Your answer should consist of each line from the data below that contains "html".
━━━━━━━━━━━━━━━━━━━━
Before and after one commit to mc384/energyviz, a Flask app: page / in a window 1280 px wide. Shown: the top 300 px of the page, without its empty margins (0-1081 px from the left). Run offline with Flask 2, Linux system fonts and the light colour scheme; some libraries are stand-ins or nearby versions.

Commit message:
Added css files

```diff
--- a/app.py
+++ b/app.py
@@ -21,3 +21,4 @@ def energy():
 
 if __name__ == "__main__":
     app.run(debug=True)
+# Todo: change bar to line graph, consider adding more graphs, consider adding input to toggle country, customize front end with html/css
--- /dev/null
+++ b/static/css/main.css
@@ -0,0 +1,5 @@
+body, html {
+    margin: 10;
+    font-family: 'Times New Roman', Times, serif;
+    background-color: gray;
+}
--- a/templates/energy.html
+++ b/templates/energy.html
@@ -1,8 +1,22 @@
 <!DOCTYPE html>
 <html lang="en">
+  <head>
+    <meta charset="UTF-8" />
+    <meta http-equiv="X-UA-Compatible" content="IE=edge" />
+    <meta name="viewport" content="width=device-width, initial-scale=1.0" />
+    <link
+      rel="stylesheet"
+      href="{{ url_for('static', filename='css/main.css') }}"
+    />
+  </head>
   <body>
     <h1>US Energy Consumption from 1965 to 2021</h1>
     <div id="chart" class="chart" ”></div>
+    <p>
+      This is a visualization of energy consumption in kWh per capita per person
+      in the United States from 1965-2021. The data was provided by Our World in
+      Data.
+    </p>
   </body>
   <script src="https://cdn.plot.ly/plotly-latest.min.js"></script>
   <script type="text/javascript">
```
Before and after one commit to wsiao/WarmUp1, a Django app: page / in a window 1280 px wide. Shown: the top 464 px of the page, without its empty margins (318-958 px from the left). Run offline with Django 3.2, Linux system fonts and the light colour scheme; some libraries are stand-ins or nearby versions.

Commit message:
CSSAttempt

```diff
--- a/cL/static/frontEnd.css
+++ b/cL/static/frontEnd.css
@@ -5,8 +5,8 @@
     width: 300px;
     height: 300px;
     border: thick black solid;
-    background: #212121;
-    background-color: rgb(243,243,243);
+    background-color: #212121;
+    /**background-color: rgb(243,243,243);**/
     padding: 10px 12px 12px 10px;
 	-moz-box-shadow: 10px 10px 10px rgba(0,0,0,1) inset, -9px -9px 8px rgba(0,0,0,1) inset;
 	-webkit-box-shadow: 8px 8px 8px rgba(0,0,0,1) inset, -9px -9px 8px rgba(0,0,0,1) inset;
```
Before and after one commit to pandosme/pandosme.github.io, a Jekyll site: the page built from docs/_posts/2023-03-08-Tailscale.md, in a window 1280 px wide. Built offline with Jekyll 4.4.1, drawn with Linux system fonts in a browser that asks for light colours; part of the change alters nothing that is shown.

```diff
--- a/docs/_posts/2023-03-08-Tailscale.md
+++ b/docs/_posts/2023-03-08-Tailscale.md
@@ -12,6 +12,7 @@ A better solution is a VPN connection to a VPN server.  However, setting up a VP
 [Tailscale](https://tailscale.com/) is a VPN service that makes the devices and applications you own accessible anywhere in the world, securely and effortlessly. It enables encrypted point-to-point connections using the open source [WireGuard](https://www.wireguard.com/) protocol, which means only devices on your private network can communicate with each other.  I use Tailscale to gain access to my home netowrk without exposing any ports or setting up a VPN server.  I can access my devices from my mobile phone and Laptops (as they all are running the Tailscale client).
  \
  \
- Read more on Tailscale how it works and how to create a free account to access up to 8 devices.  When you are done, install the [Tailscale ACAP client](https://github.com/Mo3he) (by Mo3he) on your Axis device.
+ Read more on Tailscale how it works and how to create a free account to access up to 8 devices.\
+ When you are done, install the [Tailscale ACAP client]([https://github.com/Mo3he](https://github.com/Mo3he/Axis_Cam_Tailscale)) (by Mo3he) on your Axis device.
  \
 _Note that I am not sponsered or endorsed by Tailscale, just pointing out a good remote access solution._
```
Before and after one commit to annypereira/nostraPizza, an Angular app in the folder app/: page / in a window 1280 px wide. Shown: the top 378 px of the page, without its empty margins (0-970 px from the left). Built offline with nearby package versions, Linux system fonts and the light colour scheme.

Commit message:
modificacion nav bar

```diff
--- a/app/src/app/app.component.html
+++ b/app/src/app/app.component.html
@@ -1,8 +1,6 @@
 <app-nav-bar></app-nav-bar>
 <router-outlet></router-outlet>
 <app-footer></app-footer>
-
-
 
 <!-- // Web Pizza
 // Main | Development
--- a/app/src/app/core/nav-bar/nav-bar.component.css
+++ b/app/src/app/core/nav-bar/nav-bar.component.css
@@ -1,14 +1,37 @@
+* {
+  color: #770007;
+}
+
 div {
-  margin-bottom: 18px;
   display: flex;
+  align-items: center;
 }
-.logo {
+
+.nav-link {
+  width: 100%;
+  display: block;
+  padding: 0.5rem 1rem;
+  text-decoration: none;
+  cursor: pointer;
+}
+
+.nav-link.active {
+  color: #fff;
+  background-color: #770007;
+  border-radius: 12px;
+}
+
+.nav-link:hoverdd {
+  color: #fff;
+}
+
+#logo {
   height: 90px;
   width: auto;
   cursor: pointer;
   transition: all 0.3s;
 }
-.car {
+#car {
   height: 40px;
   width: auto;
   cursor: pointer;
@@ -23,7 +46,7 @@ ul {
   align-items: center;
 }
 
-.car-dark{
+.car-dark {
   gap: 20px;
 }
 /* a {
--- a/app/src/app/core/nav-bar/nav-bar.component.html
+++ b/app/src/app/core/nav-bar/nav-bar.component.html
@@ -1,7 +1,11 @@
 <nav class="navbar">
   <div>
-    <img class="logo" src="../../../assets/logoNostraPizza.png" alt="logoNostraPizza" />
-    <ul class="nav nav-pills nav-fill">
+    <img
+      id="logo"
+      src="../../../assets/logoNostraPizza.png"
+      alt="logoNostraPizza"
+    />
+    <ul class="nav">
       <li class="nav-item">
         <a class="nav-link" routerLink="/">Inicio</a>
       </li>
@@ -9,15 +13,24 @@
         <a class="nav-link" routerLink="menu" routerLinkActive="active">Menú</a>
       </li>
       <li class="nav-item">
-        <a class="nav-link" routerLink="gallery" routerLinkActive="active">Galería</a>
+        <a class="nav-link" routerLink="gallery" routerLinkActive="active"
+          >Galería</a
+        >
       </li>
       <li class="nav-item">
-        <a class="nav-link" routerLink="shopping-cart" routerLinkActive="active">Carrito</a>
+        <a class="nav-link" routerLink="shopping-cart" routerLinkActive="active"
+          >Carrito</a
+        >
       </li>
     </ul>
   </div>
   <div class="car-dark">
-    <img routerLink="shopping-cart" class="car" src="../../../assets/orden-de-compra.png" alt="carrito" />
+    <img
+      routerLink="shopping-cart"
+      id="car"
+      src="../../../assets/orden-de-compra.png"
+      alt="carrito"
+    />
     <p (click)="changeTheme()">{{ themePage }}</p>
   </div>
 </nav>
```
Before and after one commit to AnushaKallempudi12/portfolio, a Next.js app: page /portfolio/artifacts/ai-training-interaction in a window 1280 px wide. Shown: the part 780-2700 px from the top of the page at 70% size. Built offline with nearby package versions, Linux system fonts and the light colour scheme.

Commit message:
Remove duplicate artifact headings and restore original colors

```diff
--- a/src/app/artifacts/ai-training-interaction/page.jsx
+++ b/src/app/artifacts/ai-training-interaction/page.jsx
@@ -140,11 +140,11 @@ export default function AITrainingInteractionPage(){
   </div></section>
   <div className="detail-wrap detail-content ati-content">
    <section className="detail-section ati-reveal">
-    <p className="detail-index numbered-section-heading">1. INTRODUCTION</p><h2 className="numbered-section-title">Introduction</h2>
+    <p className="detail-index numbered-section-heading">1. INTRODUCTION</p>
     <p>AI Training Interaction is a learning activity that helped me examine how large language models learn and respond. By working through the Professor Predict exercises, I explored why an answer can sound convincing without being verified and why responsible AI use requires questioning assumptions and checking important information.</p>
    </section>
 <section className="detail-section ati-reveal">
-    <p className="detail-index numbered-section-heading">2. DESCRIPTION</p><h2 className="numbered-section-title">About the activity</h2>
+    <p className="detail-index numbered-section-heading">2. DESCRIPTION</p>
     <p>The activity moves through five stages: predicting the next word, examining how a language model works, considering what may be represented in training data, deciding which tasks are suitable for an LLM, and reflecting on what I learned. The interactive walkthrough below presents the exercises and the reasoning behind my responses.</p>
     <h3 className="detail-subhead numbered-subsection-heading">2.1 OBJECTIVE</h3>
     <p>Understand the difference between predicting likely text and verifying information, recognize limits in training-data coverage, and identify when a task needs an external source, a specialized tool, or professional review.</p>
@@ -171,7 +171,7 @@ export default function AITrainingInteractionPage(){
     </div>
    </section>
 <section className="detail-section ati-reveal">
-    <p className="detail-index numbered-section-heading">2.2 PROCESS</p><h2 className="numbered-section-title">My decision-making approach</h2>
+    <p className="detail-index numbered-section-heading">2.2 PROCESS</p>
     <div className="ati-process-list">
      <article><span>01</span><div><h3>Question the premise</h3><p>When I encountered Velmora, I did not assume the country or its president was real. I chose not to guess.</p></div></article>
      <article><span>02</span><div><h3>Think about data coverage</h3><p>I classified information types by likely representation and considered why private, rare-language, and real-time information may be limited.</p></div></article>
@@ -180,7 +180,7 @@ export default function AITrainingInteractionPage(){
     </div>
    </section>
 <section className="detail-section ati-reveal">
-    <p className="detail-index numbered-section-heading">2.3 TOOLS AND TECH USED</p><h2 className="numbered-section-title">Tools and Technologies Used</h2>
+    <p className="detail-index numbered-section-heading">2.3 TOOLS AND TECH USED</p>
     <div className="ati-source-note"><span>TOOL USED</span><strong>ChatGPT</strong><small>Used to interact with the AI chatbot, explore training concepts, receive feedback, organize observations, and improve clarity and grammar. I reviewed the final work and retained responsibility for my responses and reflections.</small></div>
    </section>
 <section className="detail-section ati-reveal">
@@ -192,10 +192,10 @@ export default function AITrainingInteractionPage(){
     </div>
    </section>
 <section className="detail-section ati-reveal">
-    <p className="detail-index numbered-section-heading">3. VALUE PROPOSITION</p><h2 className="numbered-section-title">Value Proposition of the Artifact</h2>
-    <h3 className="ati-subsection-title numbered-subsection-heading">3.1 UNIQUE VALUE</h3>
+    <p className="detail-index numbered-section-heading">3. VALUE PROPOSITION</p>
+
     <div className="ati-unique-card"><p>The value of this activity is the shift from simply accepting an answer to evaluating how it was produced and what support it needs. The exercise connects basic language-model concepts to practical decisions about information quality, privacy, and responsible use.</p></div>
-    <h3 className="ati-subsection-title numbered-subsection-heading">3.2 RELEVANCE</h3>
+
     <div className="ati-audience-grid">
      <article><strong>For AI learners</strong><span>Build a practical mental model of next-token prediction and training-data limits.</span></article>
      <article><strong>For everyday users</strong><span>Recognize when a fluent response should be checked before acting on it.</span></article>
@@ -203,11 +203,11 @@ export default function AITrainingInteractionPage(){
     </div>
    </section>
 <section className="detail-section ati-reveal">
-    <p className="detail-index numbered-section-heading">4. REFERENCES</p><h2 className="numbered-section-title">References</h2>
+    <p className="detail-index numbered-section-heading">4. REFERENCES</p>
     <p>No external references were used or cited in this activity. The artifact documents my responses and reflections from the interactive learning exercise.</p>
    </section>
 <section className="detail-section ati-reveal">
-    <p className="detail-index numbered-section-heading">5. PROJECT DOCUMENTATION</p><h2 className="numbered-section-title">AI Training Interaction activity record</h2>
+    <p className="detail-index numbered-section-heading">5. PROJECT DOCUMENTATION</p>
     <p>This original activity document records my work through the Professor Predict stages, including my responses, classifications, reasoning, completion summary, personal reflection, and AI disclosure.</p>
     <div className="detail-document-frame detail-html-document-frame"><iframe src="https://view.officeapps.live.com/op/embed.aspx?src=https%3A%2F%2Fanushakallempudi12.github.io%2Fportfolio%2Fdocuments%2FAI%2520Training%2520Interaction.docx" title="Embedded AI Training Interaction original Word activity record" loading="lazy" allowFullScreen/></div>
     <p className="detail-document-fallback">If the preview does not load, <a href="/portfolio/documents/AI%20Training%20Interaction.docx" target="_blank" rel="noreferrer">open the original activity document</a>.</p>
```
━━━━━━━━━━━━━━━━━━━━
Exercise result:
+# Todo: change bar to line graph, consider adding more graphs, consider adding input to toggle country, customize front end with html/css
+body, html {
--- a/templates/energy.html
+++ b/templates/energy.html
 <!DOCTYPE html>
 <html lang="en">
--- a/app/src/app/app.component.html
+++ b/app/src/app/app.component.html
--- a/app/src/app/core/nav-bar/nav-bar.component.html
+++ b/app/src/app/core/nav-bar/nav-bar.component.html
     <div className="detail-document-frame detail-html-document-frame"><iframe src="https://view.officeapps.live.com/op/embed.aspx?src=https%3A%2F%2Fanushakallempudi12.github.io%2Fportfolio%2Fdocuments%2FAI%2520Training%2520Interaction.docx" title="Embedded AI Training Interaction original Word activity record" loading="lazy" allowFullScreen/></div>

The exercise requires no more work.